## TASK INSTRUCTIONS
Show all lines containing "filesgz" from the data below.

## WORKING DATA
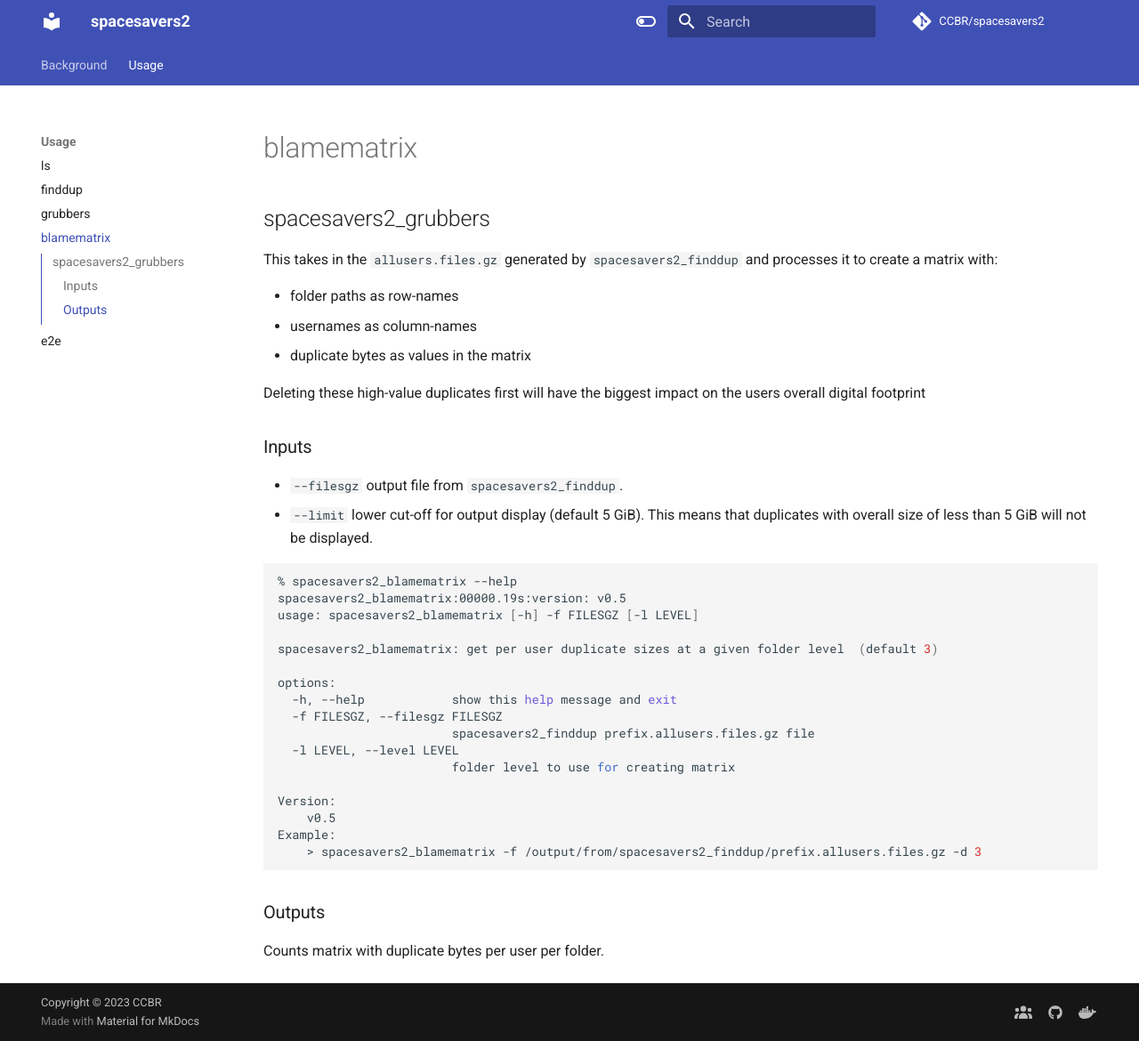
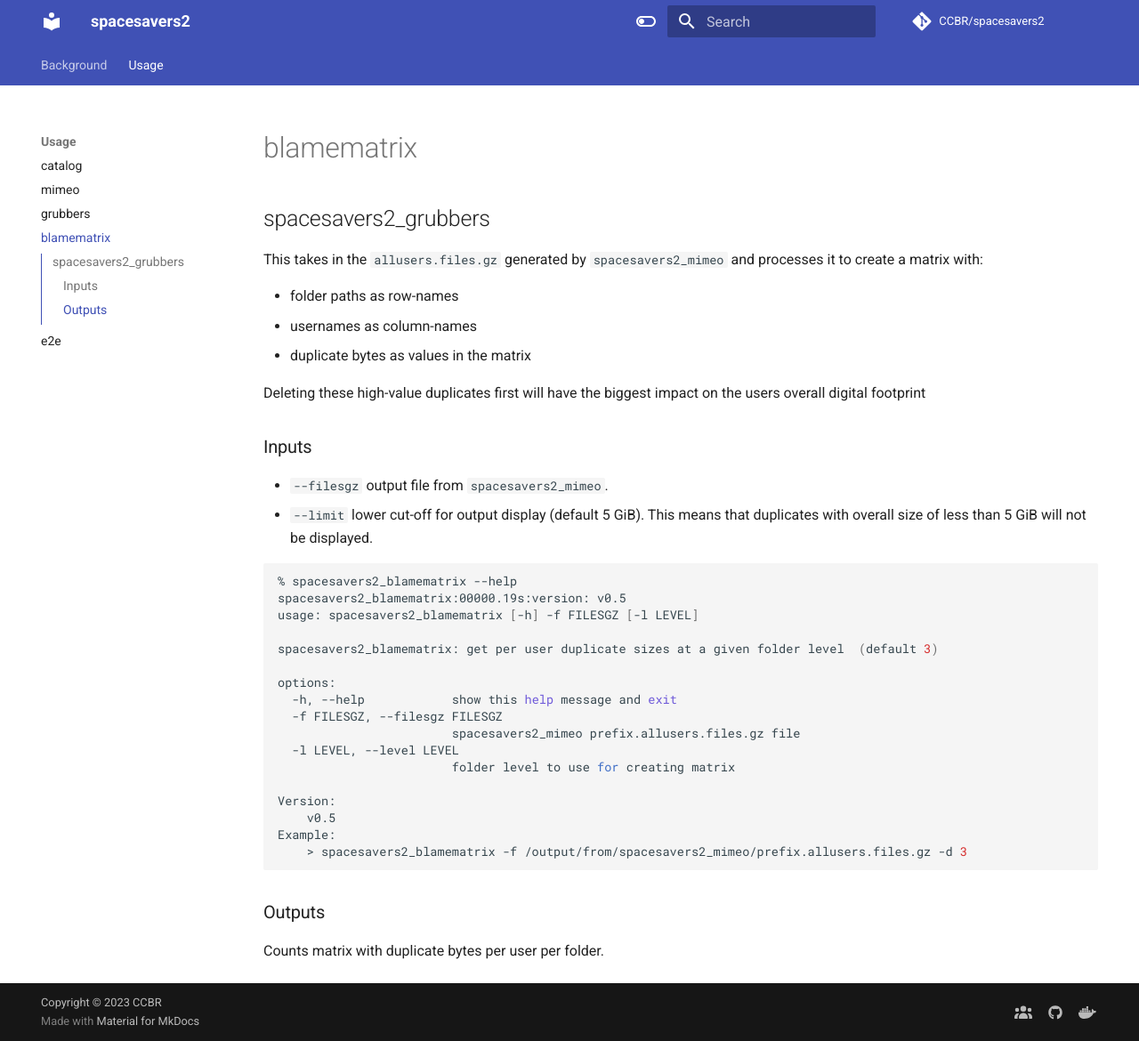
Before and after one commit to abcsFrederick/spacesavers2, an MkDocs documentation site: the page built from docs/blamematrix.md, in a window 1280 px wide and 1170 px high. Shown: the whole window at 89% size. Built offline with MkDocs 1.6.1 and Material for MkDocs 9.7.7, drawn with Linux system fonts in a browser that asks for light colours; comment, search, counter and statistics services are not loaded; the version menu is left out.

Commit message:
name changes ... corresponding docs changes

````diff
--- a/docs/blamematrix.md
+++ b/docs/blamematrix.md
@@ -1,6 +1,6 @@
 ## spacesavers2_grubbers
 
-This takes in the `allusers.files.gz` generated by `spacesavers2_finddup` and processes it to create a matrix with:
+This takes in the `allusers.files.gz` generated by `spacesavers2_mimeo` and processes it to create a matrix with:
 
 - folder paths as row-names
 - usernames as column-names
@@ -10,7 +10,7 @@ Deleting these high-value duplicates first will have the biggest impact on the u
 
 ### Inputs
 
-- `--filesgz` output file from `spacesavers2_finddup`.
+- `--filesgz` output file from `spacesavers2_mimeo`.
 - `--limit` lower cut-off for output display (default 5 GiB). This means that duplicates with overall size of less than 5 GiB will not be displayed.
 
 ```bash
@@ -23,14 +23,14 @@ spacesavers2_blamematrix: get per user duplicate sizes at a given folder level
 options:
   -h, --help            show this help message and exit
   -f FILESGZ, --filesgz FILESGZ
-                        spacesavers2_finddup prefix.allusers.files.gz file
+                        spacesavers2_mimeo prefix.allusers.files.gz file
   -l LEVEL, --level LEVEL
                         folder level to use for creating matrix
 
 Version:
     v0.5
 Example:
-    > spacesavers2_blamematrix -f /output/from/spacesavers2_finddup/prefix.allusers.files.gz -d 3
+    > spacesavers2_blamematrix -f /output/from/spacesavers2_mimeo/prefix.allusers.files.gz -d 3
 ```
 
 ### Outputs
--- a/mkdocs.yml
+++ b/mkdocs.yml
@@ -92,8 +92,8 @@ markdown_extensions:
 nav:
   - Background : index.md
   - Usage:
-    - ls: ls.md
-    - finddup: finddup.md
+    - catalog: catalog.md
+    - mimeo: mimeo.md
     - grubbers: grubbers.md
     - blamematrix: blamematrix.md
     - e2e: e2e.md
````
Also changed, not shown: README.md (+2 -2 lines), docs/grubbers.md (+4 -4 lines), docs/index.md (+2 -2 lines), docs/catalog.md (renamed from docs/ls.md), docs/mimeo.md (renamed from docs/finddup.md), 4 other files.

## TASK RESPONSE
-- `--filesgz` output file from `spacesavers2_finddup`.
+- `--filesgz` output file from `spacesavers2_mimeo`.
   -f FILESGZ, --filesgz FILESGZ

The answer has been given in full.